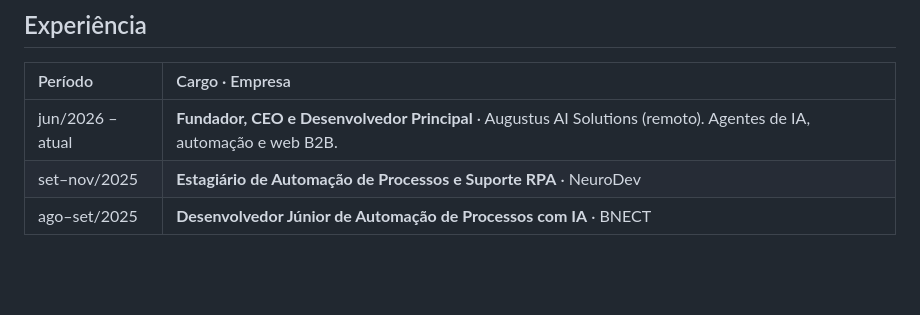
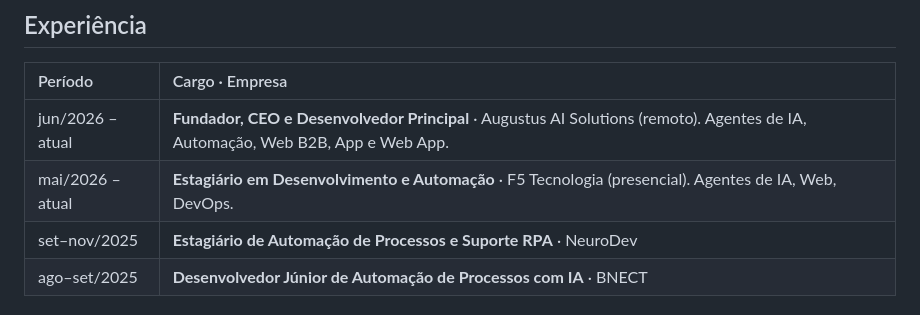
Before and after one commit to JonasaAugusto/JonasaAugusto, a Markdown page: README.md, the part around the change. GitHub-like rendering; blank space fills up the shorter version.

Commit message:
Revise experience section in README
Updated job descriptions and added internship position.

```diff
--- a/README.md
+++ b/README.md
@@ -49,7 +49,8 @@ Engenharia de Software na Estácio (CR 9,3, formatura em dez/2026) · inglês C1
 
 | Período | Cargo · Empresa |
 | :-- | :-- |
-| jun/2026 – atual | **Fundador, CEO e Desenvolvedor Principal** · Augustus AI Solutions (remoto). Agentes de IA, automação e web B2B. |
+| jun/2026 – atual | **Fundador, CEO e Desenvolvedor Principal** · Augustus AI Solutions (remoto). Agentes de IA, Automação, Web B2B, App e Web App. |
+| mai/2026 – atual | **Estagiário em Desenvolvimento e Automação** · F5 Tecnologia (presencial). Agentes de IA, Web, DevOps. |
 | set–nov/2025 | **Estagiário de Automação de Processos e Suporte RPA** · NeuroDev |
 | ago–set/2025 | **Desenvolvedor Júnior de Automação de Processos com IA** · BNECT |
 
```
..............................
Exercise goal: Where a line of the listing contains the word "Agentes", it counts toward the total; say how many lines that makes, giving the number alone.

Solution to the exercise: 3